When Tuli Kupferberg, a cofounder of the 1960s neo-Beatnik rock group The Fugs, set out to write the group’s nihilistic manifesto “Nothing,” he didn’t stray far from his Ashkenazic background. Tuli simply took the melody and format of the popular Yiddish folksong “Bulbes” and transmuted it for a new time and place, replacing bulbes (“potatoes”) with “nothing,” so that Montik—bulbes, dinstik—bulbes, mitvokh un donershtik—bulbes became Monday—nothing, Tuesday—nothing, Wednesday and Thursday—nothing.
Kupferberg even threw in a little Yiddish to acknowledge his source material:
Montik—gornisht, dinstik—gornisht, mitvokh un donershtik—gornisht . . .
The song went on to invoke a litany of nothingness:
Stevenson—nothing, Humphrey—nothing, Averell Harriman—nothing.
John Stuart Mill—nil nil, Franklin Delano—nothing.
Karlos Marx—nothing, Engels—nothing, Bakunin, Kropotkin—n(y)othing!
Leon Trotsky—lots of nothing. Stalin—less than nothing!

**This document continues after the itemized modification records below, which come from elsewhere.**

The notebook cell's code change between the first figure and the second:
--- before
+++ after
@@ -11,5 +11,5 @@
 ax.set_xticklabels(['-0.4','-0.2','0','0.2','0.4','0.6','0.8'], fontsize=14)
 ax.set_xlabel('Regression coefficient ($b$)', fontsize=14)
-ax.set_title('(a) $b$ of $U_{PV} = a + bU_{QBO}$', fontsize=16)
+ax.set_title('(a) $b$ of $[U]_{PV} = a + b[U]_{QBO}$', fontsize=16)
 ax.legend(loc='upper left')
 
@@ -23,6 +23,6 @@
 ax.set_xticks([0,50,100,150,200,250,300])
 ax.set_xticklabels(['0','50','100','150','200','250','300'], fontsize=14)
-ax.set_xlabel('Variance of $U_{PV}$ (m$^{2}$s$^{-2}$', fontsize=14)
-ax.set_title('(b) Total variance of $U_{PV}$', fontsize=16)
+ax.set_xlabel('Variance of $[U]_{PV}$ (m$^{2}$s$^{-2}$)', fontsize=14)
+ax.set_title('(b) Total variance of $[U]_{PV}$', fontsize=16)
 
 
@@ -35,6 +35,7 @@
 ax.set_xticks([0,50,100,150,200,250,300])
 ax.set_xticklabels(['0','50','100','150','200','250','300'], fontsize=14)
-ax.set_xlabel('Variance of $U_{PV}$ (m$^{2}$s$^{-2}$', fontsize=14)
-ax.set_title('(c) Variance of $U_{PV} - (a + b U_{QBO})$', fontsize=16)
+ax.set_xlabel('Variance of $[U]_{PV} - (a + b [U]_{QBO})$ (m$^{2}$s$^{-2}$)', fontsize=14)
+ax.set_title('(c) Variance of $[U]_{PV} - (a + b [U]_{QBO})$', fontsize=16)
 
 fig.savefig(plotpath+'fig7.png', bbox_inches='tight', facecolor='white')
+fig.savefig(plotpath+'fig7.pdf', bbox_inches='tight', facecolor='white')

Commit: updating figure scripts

And so was born from “Bulbes” one of the iconic songs of an era.